> Data for this exercise
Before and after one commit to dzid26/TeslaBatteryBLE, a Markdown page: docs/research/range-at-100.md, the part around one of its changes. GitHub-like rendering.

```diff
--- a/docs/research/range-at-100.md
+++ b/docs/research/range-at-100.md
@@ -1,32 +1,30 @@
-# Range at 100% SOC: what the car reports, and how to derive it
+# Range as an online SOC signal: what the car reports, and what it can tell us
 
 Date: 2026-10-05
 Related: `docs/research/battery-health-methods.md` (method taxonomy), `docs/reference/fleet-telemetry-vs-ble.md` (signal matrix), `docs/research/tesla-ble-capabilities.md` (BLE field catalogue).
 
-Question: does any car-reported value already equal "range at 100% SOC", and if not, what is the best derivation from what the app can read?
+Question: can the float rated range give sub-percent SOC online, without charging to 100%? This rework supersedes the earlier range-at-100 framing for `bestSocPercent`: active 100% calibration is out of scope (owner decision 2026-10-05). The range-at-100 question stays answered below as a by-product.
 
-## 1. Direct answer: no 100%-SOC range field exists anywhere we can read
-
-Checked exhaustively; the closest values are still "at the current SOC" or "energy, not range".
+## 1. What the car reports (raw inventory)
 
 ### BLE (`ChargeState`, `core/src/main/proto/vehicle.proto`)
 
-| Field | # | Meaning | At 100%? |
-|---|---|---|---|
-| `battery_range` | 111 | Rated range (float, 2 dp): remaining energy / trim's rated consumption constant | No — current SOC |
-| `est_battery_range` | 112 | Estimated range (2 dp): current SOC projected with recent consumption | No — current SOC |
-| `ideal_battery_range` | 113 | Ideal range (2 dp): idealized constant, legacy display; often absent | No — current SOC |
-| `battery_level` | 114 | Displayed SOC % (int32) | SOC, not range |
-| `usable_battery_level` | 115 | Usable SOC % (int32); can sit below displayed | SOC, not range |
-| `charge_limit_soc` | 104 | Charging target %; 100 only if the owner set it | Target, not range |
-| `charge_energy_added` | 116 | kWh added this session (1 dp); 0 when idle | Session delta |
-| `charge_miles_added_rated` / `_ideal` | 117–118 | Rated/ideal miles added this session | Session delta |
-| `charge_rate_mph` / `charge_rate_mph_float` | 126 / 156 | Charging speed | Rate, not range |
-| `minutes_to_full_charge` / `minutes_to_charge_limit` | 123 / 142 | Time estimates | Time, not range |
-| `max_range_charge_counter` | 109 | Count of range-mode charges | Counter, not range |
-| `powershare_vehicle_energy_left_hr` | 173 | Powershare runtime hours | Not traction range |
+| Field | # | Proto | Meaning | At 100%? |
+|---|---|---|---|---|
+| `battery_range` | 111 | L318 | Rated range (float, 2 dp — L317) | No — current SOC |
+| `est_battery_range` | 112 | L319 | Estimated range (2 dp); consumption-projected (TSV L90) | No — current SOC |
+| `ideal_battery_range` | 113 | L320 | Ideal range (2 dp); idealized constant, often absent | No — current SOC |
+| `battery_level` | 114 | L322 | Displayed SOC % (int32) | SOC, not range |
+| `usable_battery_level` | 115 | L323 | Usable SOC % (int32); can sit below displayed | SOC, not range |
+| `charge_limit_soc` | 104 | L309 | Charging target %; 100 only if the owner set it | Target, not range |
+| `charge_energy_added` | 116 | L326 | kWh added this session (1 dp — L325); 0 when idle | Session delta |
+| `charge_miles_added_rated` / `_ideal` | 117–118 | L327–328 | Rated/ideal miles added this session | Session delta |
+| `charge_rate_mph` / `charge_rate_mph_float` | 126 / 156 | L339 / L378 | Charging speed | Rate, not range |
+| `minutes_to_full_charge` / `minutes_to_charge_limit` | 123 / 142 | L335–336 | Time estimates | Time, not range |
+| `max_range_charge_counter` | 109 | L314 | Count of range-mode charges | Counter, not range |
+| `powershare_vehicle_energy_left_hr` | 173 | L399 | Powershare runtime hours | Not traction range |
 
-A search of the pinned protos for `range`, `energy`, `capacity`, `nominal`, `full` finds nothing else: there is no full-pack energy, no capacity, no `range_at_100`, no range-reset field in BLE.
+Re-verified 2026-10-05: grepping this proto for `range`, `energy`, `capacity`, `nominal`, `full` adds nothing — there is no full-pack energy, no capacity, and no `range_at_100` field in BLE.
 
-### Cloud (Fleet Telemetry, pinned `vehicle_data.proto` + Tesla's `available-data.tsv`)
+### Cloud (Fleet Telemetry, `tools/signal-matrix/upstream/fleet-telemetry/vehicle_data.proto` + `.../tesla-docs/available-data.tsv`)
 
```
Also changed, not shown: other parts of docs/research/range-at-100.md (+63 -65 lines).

> Work instructions
Only the lines containing the string "reports" are needed; pull them out of the records.

> Solution
-# Range at 100% SOC: what the car reports, and how to derive it
+# Range as an online SOC signal: what the car reports, and what it can tell us
+## 1. What the car reports (raw inventory)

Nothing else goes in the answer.